■ WHAT TO DO
If a line of the records contains the string "shown", copy it out.

SOURCE MATERIAL section start

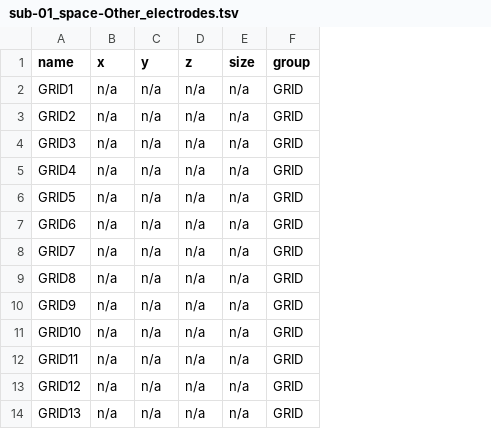
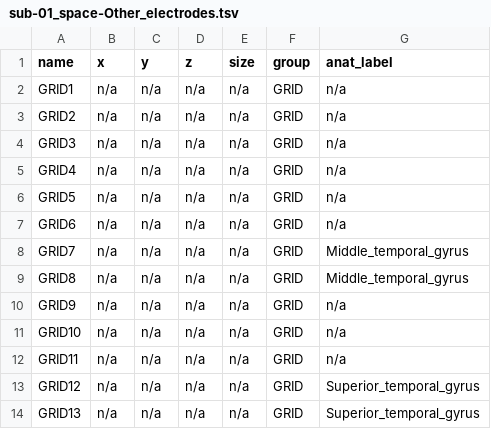
Before and after one commit to nemarDatasets/nm000396, a TSV file: sub-01/ieeg/sub-01_space-Other_electrodes.tsv, drawn as a sheet; only a part is shown; the diff names each change by its address in the sheet, - before the commit and + after, or states it on an @@ line.

```diff
--- a/sub-01/ieeg/sub-01_space-Other_electrodes.tsv
+++ b/sub-01/ieeg/sub-01_space-Other_electrodes.tsv
+column G (anat_label), rows 2-14: n/a | n/a | n/a | n/a | n/a | n/a | Middle_temporal_gyrus | Middle_temporal_gyrus | n/a | n/a | n/a | Superior_temporal_gyrus | Superior_temporal_gyrus
```
Also changed, not shown: participants.tsv, sub-02/ieeg/sub-02_space-Other_electrodes.tsv, 26 other files.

SOURCE MATERIAL section end

■ ANSWER AREA
Before and after one commit to nemarDatasets/nm000396, a TSV file: sub-01/ieeg/sub-01_space-Other_electrodes.tsv, drawn as a sheet; only a part is shown; the diff names each change by its address in the sheet, - before the commit and + after, or states it on an @@ line.
Also changed, not shown: participants.tsv, sub-02/ieeg/sub-02_space-Other_electrodes.tsv, 26 other files.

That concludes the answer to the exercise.